  2. Shop around. Unlike car insurance where you can switch carriers easily, it can be expensive to change long-term care policies because the premiums increase as you age and you lose the investments already made. Comparison shopping is critical. Some companies and associations (such as alumni groups and AARP) offer group policies with relatively liberal eligibility, making it easier to obtain coverage if the policyholder has any health issues. However, these policies may have more limited benefits than individually purchased plans.

If you are young or in excellent health, a group plan may also be more expensive; you may end up paying more to subsidize your less healthy peers. And if you are certain you want LTC insurance, the younger you are, the better. Your annual premiums will be smaller, and you have less chance of being denied for health reasons.

  1. Know what’s covered. Policies differ greatly, so know what you are buying. What services are covered? How long is the disability period before benefits kick in and what happens if you move from one facility to another? How much does the policy pay per day for nursing home care, home-health care and assisted living? How long will benefits last? Is there an inflation adjustment that anticipates rising medical costs as you age? How long are benefits extended (one, three or five years, or indefinitely)? Who determines benefit eligibility—your doctor, or the insurance company’s doctor—and on what basis? Are pre-existing conditions excluded? Does the policy cover mental or nervous disorders, alcoholism, drug abuse or self-inflicted injuries?
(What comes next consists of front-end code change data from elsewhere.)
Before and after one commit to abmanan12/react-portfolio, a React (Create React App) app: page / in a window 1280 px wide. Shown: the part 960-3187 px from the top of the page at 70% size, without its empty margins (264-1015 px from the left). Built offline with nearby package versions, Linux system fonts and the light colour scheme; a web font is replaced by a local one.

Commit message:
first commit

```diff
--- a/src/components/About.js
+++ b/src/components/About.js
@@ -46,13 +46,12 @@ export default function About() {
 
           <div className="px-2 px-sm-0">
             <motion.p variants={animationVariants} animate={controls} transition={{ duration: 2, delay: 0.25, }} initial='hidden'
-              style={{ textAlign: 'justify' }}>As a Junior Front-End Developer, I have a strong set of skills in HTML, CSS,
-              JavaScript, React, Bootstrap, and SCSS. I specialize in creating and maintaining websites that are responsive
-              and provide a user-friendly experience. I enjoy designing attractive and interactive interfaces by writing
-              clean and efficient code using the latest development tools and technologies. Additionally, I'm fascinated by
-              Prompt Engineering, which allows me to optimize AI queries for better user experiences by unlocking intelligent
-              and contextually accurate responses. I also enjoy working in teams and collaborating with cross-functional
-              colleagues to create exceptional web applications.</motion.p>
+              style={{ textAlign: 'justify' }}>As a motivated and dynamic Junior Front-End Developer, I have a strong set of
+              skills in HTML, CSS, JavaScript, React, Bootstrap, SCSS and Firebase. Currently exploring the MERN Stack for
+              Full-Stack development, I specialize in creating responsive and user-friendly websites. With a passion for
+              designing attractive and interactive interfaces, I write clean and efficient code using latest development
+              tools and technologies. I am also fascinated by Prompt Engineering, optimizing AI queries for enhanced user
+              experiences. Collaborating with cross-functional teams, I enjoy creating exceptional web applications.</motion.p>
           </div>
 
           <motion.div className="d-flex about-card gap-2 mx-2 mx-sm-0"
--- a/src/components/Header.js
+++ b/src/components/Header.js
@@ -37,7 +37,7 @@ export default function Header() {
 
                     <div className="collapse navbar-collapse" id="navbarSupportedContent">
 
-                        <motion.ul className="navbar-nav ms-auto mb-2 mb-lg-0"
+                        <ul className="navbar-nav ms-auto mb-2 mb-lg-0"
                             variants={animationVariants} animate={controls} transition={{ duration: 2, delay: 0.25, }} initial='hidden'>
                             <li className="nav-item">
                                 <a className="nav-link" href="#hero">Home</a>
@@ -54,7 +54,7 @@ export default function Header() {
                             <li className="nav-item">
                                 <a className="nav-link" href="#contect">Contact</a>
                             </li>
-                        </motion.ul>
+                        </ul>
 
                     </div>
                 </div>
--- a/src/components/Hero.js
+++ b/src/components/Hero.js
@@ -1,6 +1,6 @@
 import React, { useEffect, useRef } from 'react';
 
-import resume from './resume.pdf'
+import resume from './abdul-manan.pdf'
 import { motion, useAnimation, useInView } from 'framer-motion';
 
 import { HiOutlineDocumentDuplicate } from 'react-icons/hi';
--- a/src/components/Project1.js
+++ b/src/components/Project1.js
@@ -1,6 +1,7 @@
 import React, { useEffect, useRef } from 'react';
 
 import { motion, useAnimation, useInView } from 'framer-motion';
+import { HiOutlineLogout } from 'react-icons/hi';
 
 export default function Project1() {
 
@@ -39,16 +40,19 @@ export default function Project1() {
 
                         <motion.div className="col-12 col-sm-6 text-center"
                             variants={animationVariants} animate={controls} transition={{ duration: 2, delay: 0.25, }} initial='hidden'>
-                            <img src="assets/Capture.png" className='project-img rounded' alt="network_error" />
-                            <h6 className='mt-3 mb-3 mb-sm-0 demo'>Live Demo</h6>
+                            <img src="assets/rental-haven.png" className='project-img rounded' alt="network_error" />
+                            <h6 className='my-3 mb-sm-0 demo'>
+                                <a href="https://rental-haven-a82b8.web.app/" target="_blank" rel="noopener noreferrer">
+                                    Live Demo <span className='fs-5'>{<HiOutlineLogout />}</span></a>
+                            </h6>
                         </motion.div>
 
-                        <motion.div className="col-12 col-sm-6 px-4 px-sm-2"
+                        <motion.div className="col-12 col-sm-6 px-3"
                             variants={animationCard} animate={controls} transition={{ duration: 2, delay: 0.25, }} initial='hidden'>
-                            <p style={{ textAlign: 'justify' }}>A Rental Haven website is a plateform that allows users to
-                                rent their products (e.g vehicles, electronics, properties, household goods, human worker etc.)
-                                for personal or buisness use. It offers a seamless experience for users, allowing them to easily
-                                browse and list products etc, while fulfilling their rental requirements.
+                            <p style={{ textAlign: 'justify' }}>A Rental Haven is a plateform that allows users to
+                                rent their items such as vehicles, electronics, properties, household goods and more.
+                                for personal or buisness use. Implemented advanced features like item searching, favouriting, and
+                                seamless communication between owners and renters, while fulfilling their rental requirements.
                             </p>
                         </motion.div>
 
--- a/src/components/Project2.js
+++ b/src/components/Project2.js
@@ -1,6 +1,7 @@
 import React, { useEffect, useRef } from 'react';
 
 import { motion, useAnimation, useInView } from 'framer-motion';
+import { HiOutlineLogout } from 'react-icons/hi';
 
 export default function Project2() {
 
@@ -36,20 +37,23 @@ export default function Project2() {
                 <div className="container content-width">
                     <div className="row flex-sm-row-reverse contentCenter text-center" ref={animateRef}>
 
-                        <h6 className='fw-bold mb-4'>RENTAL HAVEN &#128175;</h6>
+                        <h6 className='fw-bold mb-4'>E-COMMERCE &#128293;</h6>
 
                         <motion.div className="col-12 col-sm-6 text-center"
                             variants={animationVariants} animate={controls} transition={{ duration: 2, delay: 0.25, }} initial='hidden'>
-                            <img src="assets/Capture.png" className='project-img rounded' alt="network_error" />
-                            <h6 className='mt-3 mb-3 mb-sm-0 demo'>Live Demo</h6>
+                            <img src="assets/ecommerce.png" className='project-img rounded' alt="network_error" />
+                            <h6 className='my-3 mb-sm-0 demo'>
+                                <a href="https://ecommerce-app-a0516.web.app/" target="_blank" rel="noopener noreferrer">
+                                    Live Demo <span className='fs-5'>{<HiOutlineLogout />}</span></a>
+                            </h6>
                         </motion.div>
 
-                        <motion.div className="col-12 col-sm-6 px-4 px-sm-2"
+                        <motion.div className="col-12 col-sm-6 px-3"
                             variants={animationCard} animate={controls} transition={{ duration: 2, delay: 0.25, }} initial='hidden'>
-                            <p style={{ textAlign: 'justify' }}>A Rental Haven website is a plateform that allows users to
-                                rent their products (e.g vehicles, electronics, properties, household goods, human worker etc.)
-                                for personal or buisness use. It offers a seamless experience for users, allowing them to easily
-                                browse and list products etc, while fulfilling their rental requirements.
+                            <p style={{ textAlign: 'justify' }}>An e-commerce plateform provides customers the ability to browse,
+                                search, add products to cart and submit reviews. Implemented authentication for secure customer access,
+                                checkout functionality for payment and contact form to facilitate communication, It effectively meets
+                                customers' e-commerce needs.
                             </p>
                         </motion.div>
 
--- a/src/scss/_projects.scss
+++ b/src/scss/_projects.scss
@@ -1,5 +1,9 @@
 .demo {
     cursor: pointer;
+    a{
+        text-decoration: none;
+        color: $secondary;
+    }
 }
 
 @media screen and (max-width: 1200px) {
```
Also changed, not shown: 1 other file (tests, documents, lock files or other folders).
The National Association of Insurance Commissioners advises consumers to look for policies that include at least one year of nursing home or home health care coverage, including intermediate and custodial care; coverage for Alzheimer’s disease; inflation protection; a guarantee that the policy cannot be terminated because you get older or your health deteriorates; no requirement that the beneficiary has to first be hospitalized to receive benefits; and a 30-day cancellation period after purchase.

  1. Check out the insurance company. Review a carrier’s record with your state insurance commissioner’s office. Find out how long it has been in business, its complaint record, and history of raising rates. Stick with a company that has an A financial rating.

Also, the National Association of Insurance Commissioners (http://www.naic.org/index_ltc_section.htm) and the American Association for Long-Term Care Insurance (http://www.aaltci.org/long-term-care-insurance) have consumer guides on their websites. The Department of Health and Human Services provides extensive information on its National Clearinghouse for Long Term Care website (www.longtermcare.gov).

This article was reprinted from Kaiser Health News (www.kaiserhealthnews.org) with permission from the Henry J. Kaiser Family Foundation. Kaiser Health News, an editorially independent news service, is a program of the Kaiser Family Foundation, a nonpartisan health care policy research organization unaffiliated with Kaiser Permanente. Read Calculating a Long-Term Care Policy (www.kaiserhealthnews.org/Stories/2012/January/24/calculating-a-long-term-care-policy.aspx) to learn more about whether long-term care insurance is a good idea for you.